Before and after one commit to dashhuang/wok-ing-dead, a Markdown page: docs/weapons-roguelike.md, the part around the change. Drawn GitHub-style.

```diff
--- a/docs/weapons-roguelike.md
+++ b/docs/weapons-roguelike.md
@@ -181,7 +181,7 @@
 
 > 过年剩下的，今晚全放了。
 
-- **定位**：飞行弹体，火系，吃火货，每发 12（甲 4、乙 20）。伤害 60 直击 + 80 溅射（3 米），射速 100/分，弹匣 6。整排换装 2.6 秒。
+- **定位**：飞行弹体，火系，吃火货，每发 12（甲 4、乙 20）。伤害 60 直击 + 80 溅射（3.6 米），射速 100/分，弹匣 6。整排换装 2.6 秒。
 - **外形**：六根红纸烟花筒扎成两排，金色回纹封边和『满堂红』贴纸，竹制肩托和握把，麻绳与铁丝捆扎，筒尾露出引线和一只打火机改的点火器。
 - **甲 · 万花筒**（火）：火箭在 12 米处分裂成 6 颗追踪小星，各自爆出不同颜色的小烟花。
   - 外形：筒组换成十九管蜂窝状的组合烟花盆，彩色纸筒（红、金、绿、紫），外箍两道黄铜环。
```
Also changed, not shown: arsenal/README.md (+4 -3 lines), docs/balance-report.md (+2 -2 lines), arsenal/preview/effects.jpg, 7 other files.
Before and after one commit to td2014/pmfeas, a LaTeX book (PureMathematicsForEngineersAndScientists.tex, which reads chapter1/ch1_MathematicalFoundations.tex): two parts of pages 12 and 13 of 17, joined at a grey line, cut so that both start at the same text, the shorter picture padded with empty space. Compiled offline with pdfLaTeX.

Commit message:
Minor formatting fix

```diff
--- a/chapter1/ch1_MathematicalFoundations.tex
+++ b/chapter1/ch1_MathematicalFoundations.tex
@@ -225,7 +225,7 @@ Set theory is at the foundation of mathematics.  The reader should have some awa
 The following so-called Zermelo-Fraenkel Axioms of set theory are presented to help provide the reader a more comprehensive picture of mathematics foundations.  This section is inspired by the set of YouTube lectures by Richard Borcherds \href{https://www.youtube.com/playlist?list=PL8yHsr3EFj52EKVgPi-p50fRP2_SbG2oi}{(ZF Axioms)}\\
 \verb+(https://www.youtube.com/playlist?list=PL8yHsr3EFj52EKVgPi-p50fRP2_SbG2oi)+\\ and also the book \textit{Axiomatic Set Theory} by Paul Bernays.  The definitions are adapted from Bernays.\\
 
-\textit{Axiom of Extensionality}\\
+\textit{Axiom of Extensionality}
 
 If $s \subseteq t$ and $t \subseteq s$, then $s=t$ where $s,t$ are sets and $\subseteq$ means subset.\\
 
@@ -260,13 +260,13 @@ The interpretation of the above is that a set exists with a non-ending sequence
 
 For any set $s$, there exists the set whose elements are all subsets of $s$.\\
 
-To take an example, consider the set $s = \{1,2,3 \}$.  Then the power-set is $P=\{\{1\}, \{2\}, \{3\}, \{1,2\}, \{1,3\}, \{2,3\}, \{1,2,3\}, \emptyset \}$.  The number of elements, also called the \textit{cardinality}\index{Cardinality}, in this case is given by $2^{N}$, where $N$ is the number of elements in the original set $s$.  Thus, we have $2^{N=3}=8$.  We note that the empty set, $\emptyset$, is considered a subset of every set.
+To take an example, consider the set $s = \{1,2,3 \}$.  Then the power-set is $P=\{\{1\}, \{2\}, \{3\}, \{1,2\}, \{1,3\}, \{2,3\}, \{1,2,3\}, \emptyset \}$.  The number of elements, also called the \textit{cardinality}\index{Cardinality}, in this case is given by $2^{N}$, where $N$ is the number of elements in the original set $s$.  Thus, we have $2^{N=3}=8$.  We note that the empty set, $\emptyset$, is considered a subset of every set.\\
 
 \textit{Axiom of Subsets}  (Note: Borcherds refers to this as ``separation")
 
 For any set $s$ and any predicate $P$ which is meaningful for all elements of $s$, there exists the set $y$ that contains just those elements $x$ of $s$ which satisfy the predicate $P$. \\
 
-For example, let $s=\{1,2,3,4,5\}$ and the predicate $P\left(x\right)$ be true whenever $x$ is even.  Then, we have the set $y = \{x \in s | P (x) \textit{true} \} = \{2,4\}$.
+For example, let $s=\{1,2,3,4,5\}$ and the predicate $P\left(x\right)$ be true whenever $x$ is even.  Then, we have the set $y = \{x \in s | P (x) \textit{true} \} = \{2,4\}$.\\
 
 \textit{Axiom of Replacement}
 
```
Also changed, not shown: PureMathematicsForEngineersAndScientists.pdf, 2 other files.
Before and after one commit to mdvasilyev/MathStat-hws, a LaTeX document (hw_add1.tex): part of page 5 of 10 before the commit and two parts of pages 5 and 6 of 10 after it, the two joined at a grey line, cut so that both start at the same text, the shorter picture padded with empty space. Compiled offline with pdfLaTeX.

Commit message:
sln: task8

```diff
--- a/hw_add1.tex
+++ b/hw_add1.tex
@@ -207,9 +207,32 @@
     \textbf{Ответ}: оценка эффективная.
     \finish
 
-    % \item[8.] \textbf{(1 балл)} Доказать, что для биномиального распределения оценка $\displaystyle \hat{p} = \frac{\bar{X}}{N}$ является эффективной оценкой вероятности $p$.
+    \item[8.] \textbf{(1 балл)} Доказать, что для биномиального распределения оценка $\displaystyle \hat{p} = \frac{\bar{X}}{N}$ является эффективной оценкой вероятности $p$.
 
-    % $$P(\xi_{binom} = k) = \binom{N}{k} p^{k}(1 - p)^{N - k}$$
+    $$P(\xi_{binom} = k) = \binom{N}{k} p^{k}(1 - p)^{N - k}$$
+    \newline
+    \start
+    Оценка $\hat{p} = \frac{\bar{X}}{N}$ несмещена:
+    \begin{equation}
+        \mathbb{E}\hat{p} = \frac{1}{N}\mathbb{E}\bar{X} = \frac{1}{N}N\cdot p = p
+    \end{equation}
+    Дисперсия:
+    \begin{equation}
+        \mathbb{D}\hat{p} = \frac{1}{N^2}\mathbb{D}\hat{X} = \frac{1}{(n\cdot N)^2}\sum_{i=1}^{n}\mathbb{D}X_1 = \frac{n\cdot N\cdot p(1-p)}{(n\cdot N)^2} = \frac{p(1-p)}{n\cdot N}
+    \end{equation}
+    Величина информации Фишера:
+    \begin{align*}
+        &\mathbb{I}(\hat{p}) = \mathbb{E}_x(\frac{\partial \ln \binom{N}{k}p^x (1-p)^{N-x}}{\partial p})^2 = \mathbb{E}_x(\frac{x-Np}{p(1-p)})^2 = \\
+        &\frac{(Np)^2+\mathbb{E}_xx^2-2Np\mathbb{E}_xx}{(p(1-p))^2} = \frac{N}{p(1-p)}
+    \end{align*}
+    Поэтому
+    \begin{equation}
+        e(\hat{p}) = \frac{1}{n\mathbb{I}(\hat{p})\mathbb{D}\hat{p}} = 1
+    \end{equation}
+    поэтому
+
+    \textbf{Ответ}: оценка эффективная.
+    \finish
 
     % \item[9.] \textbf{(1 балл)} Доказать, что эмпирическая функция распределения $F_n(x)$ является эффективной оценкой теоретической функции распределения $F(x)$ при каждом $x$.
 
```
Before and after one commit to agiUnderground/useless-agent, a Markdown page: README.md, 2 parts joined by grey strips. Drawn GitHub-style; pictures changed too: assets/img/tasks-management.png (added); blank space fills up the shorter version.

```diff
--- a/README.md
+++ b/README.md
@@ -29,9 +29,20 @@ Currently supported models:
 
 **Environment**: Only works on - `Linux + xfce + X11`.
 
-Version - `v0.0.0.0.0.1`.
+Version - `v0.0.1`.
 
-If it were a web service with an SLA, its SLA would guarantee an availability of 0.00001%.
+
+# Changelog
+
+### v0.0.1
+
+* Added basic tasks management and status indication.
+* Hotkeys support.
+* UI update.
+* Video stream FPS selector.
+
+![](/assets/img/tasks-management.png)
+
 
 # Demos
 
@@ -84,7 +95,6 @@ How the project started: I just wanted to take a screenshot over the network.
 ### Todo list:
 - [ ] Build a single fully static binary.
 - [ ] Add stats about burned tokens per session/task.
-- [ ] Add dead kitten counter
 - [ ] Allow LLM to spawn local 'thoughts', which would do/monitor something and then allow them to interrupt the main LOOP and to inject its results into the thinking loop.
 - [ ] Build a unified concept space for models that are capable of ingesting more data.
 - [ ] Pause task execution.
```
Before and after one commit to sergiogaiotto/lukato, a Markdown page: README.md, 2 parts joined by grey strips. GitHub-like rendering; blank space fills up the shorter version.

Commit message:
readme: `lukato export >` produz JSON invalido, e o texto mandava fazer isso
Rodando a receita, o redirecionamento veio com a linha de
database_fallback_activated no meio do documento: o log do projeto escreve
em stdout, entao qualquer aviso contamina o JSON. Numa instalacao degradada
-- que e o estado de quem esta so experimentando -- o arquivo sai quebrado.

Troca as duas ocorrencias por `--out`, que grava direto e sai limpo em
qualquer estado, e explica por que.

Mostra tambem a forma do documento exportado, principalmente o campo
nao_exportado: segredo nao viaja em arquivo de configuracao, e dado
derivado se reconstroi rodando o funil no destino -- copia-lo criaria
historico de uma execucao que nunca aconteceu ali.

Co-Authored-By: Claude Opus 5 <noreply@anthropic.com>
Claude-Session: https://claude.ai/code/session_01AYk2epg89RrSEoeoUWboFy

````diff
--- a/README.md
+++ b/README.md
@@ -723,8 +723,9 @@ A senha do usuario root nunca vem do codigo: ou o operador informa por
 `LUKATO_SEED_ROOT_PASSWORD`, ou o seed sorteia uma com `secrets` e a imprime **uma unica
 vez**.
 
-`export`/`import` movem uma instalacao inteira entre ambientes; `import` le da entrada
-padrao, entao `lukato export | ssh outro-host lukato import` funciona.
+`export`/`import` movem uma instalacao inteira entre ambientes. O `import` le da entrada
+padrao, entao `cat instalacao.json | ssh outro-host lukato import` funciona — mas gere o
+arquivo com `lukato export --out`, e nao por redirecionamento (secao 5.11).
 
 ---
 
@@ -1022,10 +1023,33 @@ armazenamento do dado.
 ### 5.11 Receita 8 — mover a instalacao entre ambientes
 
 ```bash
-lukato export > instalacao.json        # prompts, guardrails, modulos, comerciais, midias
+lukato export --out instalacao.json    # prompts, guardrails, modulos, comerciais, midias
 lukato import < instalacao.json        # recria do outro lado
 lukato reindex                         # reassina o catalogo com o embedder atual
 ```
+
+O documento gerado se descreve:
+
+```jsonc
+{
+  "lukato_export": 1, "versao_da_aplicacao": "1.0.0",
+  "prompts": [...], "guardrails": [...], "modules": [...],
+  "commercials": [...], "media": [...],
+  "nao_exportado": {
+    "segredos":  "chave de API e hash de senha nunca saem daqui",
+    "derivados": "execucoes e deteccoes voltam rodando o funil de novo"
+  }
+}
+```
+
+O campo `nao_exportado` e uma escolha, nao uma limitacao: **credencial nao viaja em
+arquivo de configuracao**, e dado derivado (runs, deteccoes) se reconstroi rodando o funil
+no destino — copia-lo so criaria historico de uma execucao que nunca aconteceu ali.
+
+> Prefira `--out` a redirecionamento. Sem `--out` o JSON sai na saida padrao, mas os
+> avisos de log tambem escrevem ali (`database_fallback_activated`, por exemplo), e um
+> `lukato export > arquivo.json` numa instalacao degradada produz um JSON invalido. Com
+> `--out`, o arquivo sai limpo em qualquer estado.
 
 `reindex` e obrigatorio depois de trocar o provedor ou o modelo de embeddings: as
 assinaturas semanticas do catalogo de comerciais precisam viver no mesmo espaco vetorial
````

### What is being asked
Going through the data above, please tally the lines that contain the string "prompts" and return only the total.

### Output for this task
3